*Task prompt:* Wherever the string "business" appears in the entries below, return the line that holds it.

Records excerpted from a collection
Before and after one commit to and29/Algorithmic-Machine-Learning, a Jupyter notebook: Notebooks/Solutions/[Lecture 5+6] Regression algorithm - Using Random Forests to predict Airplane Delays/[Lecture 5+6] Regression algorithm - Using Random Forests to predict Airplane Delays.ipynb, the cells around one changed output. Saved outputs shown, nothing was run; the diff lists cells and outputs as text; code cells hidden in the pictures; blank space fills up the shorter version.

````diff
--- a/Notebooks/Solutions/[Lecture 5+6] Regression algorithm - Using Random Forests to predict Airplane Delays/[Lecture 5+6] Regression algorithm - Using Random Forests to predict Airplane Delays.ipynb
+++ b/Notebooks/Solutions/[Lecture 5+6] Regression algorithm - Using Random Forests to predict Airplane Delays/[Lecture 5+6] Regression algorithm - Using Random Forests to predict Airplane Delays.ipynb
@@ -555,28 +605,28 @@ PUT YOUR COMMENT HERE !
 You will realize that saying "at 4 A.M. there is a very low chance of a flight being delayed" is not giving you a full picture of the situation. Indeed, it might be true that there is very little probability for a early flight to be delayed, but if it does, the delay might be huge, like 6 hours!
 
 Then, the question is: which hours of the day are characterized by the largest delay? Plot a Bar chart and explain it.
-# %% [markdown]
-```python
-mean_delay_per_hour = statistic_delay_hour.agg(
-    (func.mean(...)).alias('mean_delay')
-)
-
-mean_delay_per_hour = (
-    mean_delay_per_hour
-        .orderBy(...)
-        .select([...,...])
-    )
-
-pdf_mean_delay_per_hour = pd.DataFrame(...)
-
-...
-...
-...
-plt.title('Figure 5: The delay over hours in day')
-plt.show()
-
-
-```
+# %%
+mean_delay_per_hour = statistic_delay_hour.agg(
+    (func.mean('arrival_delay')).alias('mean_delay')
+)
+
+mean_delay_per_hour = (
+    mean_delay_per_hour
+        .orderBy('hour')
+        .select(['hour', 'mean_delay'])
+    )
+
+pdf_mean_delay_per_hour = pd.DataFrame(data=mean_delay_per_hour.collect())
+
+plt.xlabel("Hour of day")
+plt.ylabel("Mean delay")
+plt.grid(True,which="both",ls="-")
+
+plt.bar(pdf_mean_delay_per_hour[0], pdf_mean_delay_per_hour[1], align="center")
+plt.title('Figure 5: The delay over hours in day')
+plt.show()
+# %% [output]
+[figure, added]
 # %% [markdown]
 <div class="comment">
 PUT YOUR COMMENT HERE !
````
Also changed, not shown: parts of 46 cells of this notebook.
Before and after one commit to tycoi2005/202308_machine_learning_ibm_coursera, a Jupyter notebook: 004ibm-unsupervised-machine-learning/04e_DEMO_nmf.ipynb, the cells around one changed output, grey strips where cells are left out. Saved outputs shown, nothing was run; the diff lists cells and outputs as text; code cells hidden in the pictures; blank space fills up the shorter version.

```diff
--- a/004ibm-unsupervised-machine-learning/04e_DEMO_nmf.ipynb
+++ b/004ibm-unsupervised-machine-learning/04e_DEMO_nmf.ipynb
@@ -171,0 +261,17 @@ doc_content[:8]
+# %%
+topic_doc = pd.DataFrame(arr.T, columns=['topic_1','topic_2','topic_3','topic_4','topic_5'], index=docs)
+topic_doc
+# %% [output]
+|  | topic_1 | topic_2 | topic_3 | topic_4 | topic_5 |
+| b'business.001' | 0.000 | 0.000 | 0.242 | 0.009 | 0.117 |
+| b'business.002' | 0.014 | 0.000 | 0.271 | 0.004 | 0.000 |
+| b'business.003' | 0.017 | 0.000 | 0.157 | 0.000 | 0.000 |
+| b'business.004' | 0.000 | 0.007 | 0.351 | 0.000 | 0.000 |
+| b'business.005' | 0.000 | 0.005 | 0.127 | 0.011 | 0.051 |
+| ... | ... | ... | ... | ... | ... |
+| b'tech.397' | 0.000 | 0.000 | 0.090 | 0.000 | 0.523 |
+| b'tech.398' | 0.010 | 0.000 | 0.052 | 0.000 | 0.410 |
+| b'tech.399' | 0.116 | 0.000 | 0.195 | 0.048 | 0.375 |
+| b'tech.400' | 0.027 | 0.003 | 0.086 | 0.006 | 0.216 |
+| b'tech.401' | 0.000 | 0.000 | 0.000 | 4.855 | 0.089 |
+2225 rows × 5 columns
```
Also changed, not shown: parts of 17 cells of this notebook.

*Output below:*
+| b'business.001' | 0.000 | 0.000 | 0.242 | 0.009 | 0.117 |
+| b'business.002' | 0.014 | 0.000 | 0.271 | 0.004 | 0.000 |
+| b'business.003' | 0.017 | 0.000 | 0.157 | 0.000 | 0.000 |
+| b'business.004' | 0.000 | 0.007 | 0.351 | 0.000 | 0.000 |
+| b'business.005' | 0.000 | 0.005 | 0.127 | 0.011 | 0.051 |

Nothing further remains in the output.